But I definitely felt I had been missed by a bullet – I hadn’t had to put my ass on the line, my friends did not meet this horrible old lady face to face. I could see them seated there, listening raptly, happy as anybody should be to be listening to Charles Dickens read A Christmas Carol. They thanked me afterwards, and I never told them what had happened. They never gave me any hint that they had heard it, either; perhaps we were all desperately trying to spare one another’s feelings. If so, I was and am grateful – because that day I was ashamed of my skin colour, my nation, my own craven thankfulness that I didn’t have to take more action myself.
But that scene has never left my mind for long, not through the last four long, ghastly years. I’ve never been completely off-guard, never stopped watching and listening for another Trump-zombie to wander up and slime all over my day. As my health got worse and worse, I couldn’t make it out to march or protest – though I did proudly knit a pussy hat for a friend who wore it to that first women’s march. I sent letter and emails, I signed petitions. And every time I did, I heard that old woman saying in a calm, reasonable voice: But, honey, we don’t have to be nice to them anymore!
Even spending most of last year hospitalized, there were other patients, members of staff, whose casually ugly remarks reminded me. I spoke up whenever I heard them, the way you do to let some beer-bellied jackass know that his x-rated “joke” is not funny. Some nurses refused to tend me; at least one roommate objected to sharing a room with me. I spent my last 3 months there essentially in solitary, as my roommate was comatose. Video calls with Kimberly and Michael were almost my only human contact.
I watched much worse things happen, as people were shot, spat on, run over, harangued. Their attackers looked normal, but acted like lunatics. Trump was even worse, offending and alienating all America’s friends and allies with behaviour so awful even SNL had trouble parodying it. Could anyone actually be as horrible as he was? And with every action, he showed us that he could get even worse.
But that old lady stuck in my mind. She’s haunted me for 4 years. Now maybe the bitch will lie down and die in my memory.
So, Dear Readers, this old lady walked into a bar and learned that the world had changed. And it was her own bar! Like everyone else, she began to learn that the light was fading. Atlantis was well and truly sunk, there were no faeries, the Dark Lord had not only won, but he was much uglier and more inelegant than the stories had led us to believe.

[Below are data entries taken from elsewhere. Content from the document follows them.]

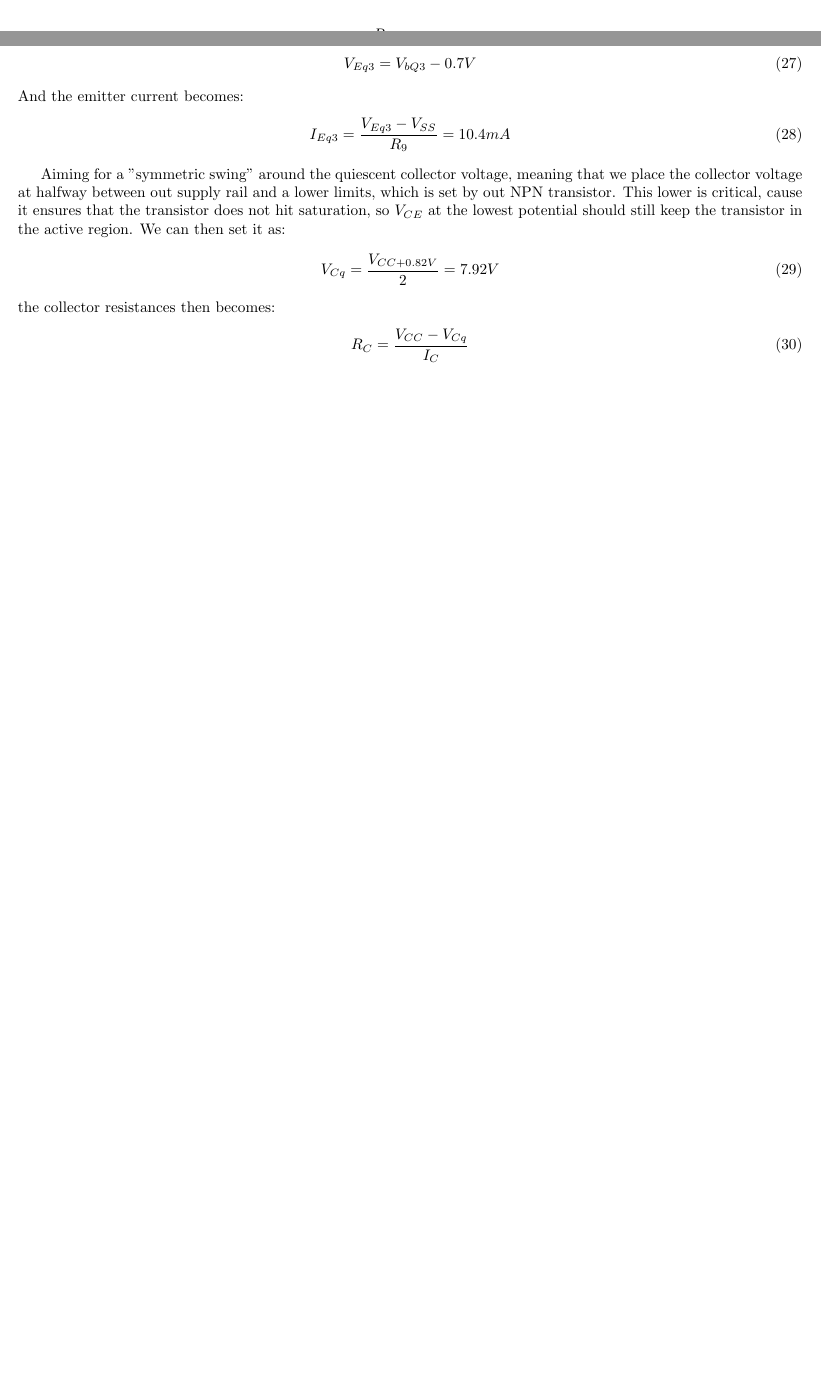
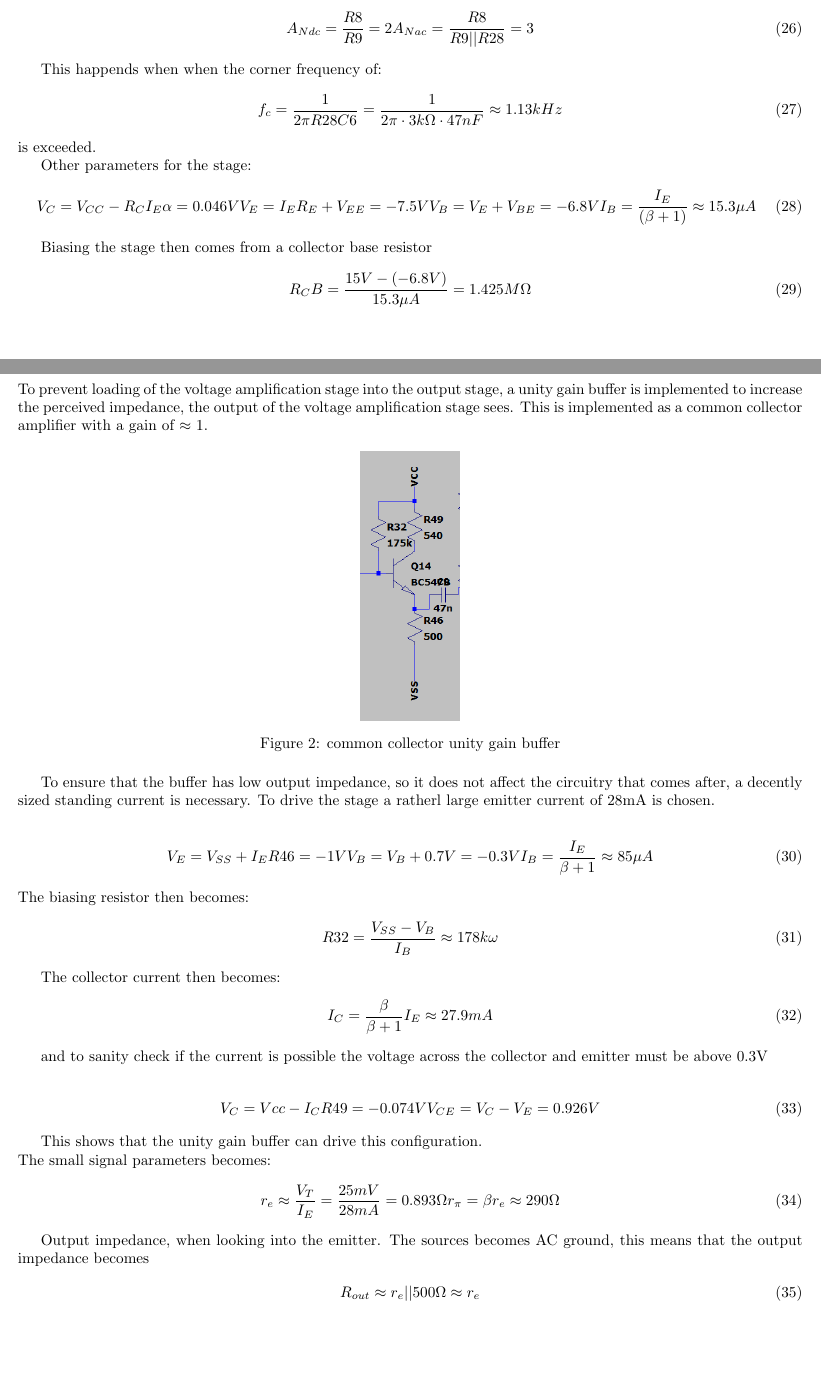
Before and after one commit to kaballian/IC_ABAMP, a LaTeX problem sheet (assignment_projectAB.tex, which reads unity_buffer.tex, vas_stage.tex): two parts of pages 5 and 6 of 6 before the commit and two parts of pages 6 and 7 of 8 after it, joined at a grey line, cut at the place of the change, the shorter picture padded with empty space. Compiled offline with pdfLaTeX.

Commit message:
writing power stage

```diff
--- /dev/null
+++ b/unity_buffer.tex
@@ -0,0 +1,53 @@
+\section{Unity gain Buffer}
+To prevent loading of the voltage amplification stage
+into the output stage, a unity gain buffer is implemented
+to increase the perceived impedance,  the output of the voltage
+amplification stage sees. This is implemented as a
+common collector amplifier with a gain of $\approx$ 1.
+
+\begin{figure}[!htb]
+    \centering
+    \includegraphics[]{buffer.png}
+    \caption{common collector unity gain buffer}
+\end{figure}
+
+To ensure that the buffer has low output impedance, so it
+does not affect the circuitry that comes after, a decently
+sized standing current is necessary. To drive the stage a ratherl
+large emitter current of 28mA is chosen.
+
+\begin{align}
+    V_E = V_{SS} + I_E R46 = -1V
+    V_B = V_B + 0.7V = -0.3V
+    I_B = \frac{I_E}{\beta + 1} \approx 85\mu A
+\end{align}
+The biasing resistor then becomes:
+\begin{align}
+    R32 = \frac{V_{SS}-V_B}{I_B} \approx 178k\omega
+\end{align}
+
+The collector current then becomes:
+\begin{align}
+    I_C = \frac{\beta}{\beta + 1} I_E \approx 27.9mA
+\end{align}
+
+and to sanity check if the current is possible the voltage
+across the collector and emitter must be above 0.3V
+
+\begin{align}
+    V_C = Vcc - I_C R49 = -0.074V
+    V_{CE} = V_C - V_E = 0.926V
+\end{align}
+
+This shows that the unity gain buffer can drive this configuration.\\
+The small signal parameters becomes:
+\begin{align}
+    r_e \approx \frac{V_T}{I_E} = \frac{25mV}{28mA} = 0.893\Omega
+    r_{\pi} = \beta r_e \approx 290\Omega
+\end{align}
+
+Output impedance, when looking into the emitter. The sources
+becomes AC ground, this means that the output impedance becomes
+\begin{align}
+    R_{out} \approx r_e || 500\Omega \approx r_e
+\end{align}
--- a/vas_stage.tex
+++ b/vas_stage.tex
@@ -32,19 +33,52 @@ To achieve the current at DC, the emitter resistance can be calculated:
 \end{align}
 
 To compensate for this in AC, an impedance consisting of a resistance and a
-capacitor is set in parallel with the emitter resistance.
+capacitor is set in parallel with the emitter resistance. This essentially
+shapes the gain when an AC input is given.
 
 \begin{align}
-        V_{bQ3} = V_{SS} + \frac{R_{11}}{R_{10}+R_{11}} (V_{CC} - V_{SS}) \approx 1.22V
+    A_{Ndc} = \frac{R8}{R9} = 2
+    A_{Nac} = \frac{R8}{R9||R28} = 3
 \end{align}
-The Emitter of Q3 will then sit a diode drop below:
+
+This happends when when the corner frequency of:
 \begin{align}
-    V_{Eq3} = V_{bQ3} - 0.7V
+    f_c = \frac{1}{2\pi R28 C6} = \frac{1}{2 \pi \cdot 3k\Omega \cdot 47nF} \approx 1.13kHz
 \end{align}
-And the emitter current becomes:
+is exceeded.
+
+
+Other parameters for the stage:
 \begin{align}
-    I_{Eq3} = \frac{V_{Eq3} - V_{SS}}{R_9} = 10.4mA
+    V_C = V_{CC}-R_C I_E \alpha = 0.046V
+    V_E = I_E R_E + V_{EE} = -7.5V
+    V_B = V_E + V_{BE} = -6.8V
+    I_B = \frac{I_E}{(\beta + 1)} \approx 15.3\mu A
 \end{align}
+
+Biasing the stage then comes from a collector base resistor
+\begin{align}
+    R_CB = \frac{15V-(-6.8V)}{15.3\mu A} = 1.425M\Omega
+\end{align}
+
+
+
+
+
+
+
+
+% \begin{align}
+%         V_{bQ3} = V_{SS} + \frac{R_{11}}{R_{10}+R_{11}} (V_{CC} - V_{SS}) \approx 1.22V
+% \end{align}
+% The Emitter of Q3 will then sit a diode drop below:
+% \begin{align}
+%     V_{Eq3} = V_{bQ3} - 0.7V
+% \end{align}
+% And the emitter current becomes:
+% \begin{align}
+%     I_{Eq3} = \frac{V_{Eq3} - V_{SS}}{R_9} = 10.4mA
+% \end{align}
 %denne strøm skal lige genover vejes, hvis vi skal have ~10mA til at køre igennem RC, så kan det gøre drive Q3 i mætning
 %fordi
 %VB = 1.22V
@@ -53,14 +87,14 @@ And the emitter current becomes:
 %IE = (VE-VSS)/1.5k = ~10.3mA
 
 
-Aiming for a "symmetric swing" around the quiescent collector voltage, meaning that we place the collector voltage at
-halfway between out supply rail and a lower limits, which is set by out NPN transistor. This lower is critical, cause it ensures
-that the transistor does not hit saturation, so $V_{CE}$ at the lowest potential should still keep the transistor in the active region.
-We can then set it as:
-\begin{align}
-    V_{Cq} = \frac{V_{CC + 0.82V}}{2} = 7.92V
-\end{align}
-the collector resistances then becomes:
-\begin{align}
-    R_C = \frac{V_{CC} - V_{Cq}}{I_C}
-\end{align}
+% Aiming for a "symmetric swing" around the quiescent collector voltage, meaning that we place the collector voltage at
+% halfway between out supply rail and a lower limits, which is set by out NPN transistor. This lower is critical, cause it ensures
+% that the transistor does not hit saturation, so $V_{CE}$ at the lowest potential should still keep the transistor in the active region.
+% We can then set it as:
+% \begin{align}
+%     V_{Cq} = \frac{V_{CC + 0.82V}}{2} = 7.92V
+% \end{align}
+% the collector resistances then becomes:
+% \begin{align}
+%     R_C = \frac{V_{CC} - V_{Cq}}{I_C}
+% \end{align}
```
Also changed, not shown: assignment_projectAB.tex (+4 -1 lines), power_stage.tex (added, +15 -0 lines), assignment_projectAB.pdf, buffer.png (added), output_stage.png (added), vas_stage.tex (1 more changed lines), 11 other files.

But soon he’ll be gone, gone to live (in defiance of his lease) in Mira Largo. He’ll be Florida’s problem then. Mind you, I don’t know how the hell we’re going to get Air Force One back from him. And he’s walking off with the nuclear football, too, but at least we can turn that off long range …
Damn, but it’s been a long,dark walk into that bar.